EXCERPTED DATA
★ ★ ★ ★

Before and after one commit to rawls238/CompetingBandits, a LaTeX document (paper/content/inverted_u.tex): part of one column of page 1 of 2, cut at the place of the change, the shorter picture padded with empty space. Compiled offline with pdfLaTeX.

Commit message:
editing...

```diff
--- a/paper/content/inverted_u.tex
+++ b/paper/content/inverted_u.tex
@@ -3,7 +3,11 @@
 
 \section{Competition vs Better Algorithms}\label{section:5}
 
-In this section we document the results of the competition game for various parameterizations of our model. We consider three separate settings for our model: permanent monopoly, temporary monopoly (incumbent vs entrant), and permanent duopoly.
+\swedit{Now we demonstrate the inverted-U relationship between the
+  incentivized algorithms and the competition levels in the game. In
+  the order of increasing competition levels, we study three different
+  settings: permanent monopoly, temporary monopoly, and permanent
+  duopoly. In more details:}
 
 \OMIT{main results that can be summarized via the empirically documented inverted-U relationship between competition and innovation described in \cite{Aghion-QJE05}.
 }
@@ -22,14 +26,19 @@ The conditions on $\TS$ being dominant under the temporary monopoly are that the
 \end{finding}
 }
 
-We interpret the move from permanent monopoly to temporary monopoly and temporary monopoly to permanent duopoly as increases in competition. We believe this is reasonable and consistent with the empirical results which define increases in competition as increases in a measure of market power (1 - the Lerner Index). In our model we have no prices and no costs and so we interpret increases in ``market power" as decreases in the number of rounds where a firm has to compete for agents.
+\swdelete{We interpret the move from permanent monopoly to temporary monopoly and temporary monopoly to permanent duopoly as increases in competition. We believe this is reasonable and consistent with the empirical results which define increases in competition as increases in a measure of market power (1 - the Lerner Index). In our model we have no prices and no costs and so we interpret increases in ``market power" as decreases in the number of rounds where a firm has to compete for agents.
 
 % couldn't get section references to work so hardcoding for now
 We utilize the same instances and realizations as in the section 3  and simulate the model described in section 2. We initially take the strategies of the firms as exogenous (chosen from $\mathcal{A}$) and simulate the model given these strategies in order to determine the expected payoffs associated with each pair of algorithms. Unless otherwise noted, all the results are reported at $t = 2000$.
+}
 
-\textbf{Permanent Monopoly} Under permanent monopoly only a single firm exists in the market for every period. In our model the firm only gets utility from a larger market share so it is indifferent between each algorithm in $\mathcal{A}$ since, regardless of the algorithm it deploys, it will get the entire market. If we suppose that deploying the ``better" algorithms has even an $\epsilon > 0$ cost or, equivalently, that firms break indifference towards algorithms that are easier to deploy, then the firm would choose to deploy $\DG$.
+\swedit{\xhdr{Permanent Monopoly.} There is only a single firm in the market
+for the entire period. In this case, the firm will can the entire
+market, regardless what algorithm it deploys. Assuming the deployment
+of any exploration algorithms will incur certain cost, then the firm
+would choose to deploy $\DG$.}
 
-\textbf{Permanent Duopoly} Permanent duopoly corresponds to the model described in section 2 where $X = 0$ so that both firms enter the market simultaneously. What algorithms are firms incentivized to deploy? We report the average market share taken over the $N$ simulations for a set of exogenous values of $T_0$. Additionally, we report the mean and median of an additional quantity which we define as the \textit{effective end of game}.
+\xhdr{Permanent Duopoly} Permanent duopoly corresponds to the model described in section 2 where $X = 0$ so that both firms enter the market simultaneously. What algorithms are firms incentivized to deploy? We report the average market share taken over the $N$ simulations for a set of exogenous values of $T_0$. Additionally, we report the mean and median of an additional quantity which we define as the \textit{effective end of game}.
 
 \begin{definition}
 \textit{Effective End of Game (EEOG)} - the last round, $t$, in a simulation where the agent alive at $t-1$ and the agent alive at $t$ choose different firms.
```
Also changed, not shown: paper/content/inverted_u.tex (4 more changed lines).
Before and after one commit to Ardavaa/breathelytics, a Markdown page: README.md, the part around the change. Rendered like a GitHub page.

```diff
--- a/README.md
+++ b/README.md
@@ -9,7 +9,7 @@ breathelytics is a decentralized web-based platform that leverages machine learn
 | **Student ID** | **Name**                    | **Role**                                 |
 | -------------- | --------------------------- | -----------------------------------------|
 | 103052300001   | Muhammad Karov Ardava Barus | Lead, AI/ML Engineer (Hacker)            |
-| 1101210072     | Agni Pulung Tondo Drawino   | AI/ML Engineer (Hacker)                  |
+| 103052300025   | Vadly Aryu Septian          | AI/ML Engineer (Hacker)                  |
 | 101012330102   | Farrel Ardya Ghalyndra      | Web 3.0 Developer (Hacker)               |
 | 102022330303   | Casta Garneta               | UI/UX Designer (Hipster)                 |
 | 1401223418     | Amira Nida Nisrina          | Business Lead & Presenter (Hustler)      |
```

★ ★ ★ ★

REQUIRED WORK
Please retype every entry above exactly as it stands.

RESULT BELOW
Before and after one commit to rawls238/CompetingBandits, a LaTeX document (paper/content/inverted_u.tex): part of one column of page 1 of 2, cut at the place of the change, the shorter picture padded with empty space. Compiled offline with pdfLaTeX.

Commit message:
editing...

```diff
--- a/paper/content/inverted_u.tex
+++ b/paper/content/inverted_u.tex
@@ -3,7 +3,11 @@
 
 \section{Competition vs Better Algorithms}\label{section:5}
 
-In this section we document the results of the competition game for various parameterizations of our model. We consider three separate settings for our model: permanent monopoly, temporary monopoly (incumbent vs entrant), and permanent duopoly.
+\swedit{Now we demonstrate the inverted-U relationship between the
+  incentivized algorithms and the competition levels in the game. In
+  the order of increasing competition levels, we study three different
+  settings: permanent monopoly, temporary monopoly, and permanent
+  duopoly. In more details:}
 
 \OMIT{main results that can be summarized via the empirically documented inverted-U relationship between competition and innovation described in \cite{Aghion-QJE05}.
 }
@@ -22,14 +26,19 @@ The conditions on $\TS$ being dominant under the temporary monopoly are that the
 \end{finding}
 }
 
-We interpret the move from permanent monopoly to temporary monopoly and temporary monopoly to permanent duopoly as increases in competition. We believe this is reasonable and consistent with the empirical results which define increases in competition as increases in a measure of market power (1 - the Lerner Index). In our model we have no prices and no costs and so we interpret increases in ``market power" as decreases in the number of rounds where a firm has to compete for agents.
+\swdelete{We interpret the move from permanent monopoly to temporary monopoly and temporary monopoly to permanent duopoly as increases in competition. We believe this is reasonable and consistent with the empirical results which define increases in competition as increases in a measure of market power (1 - the Lerner Index). In our model we have no prices and no costs and so we interpret increases in ``market power" as decreases in the number of rounds where a firm has to compete for agents.
 
 % couldn't get section references to work so hardcoding for now
 We utilize the same instances and realizations as in the section 3  and simulate the model described in section 2. We initially take the strategies of the firms as exogenous (chosen from $\mathcal{A}$) and simulate the model given these strategies in order to determine the expected payoffs associated with each pair of algorithms. Unless otherwise noted, all the results are reported at $t = 2000$.
+}
 
-\textbf{Permanent Monopoly} Under permanent monopoly only a single firm exists in the market for every period. In our model the firm only gets utility from a larger market share so it is indifferent between each algorithm in $\mathcal{A}$ since, regardless of the algorithm it deploys, it will get the entire market. If we suppose that deploying the ``better" algorithms has even an $\epsilon > 0$ cost or, equivalently, that firms break indifference towards algorithms that are easier to deploy, then the firm would choose to deploy $\DG$.
+\swedit{\xhdr{Permanent Monopoly.} There is only a single firm in the market
+for the entire period. In this case, the firm will can the entire
+market, regardless what algorithm it deploys. Assuming the deployment
+of any exploration algorithms will incur certain cost, then the firm
+would choose to deploy $\DG$.}
 
-\textbf{Permanent Duopoly} Permanent duopoly corresponds to the model described in section 2 where $X = 0$ so that both firms enter the market simultaneously. What algorithms are firms incentivized to deploy? We report the average market share taken over the $N$ simulations for a set of exogenous values of $T_0$. Additionally, we report the mean and median of an additional quantity which we define as the \textit{effective end of game}.
+\xhdr{Permanent Duopoly} Permanent duopoly corresponds to the model described in section 2 where $X = 0$ so that both firms enter the market simultaneously. What algorithms are firms incentivized to deploy? We report the average market share taken over the $N$ simulations for a set of exogenous values of $T_0$. Additionally, we report the mean and median of an additional quantity which we define as the \textit{effective end of game}.
 
 \begin{definition}
 \textit{Effective End of Game (EEOG)} - the last round, $t$, in a simulation where the agent alive at $t-1$ and the agent alive at $t$ choose different firms.
```
Also changed, not shown: paper/content/inverted_u.tex (4 more changed lines).
Before and after one commit to Ardavaa/breathelytics, a Markdown page: README.md, the part around the change. Rendered like a GitHub page.

```diff
--- a/README.md
+++ b/README.md
@@ -9,7 +9,7 @@ breathelytics is a decentralized web-based platform that leverages machine learn
 | **Student ID** | **Name**                    | **Role**                                 |
 | -------------- | --------------------------- | -----------------------------------------|
 | 103052300001   | Muhammad Karov Ardava Barus | Lead, AI/ML Engineer (Hacker)            |
-| 1101210072     | Agni Pulung Tondo Drawino   | AI/ML Engineer (Hacker)                  |
+| 103052300025   | Vadly Aryu Septian          | AI/ML Engineer (Hacker)                  |
 | 101012330102   | Farrel Ardya Ghalyndra      | Web 3.0 Developer (Hacker)               |
 | 102022330303   | Casta Garneta               | UI/UX Designer (Hipster)                 |
 | 1401223418     | Amira Nida Nisrina          | Business Lead & Presenter (Hustler)      |
```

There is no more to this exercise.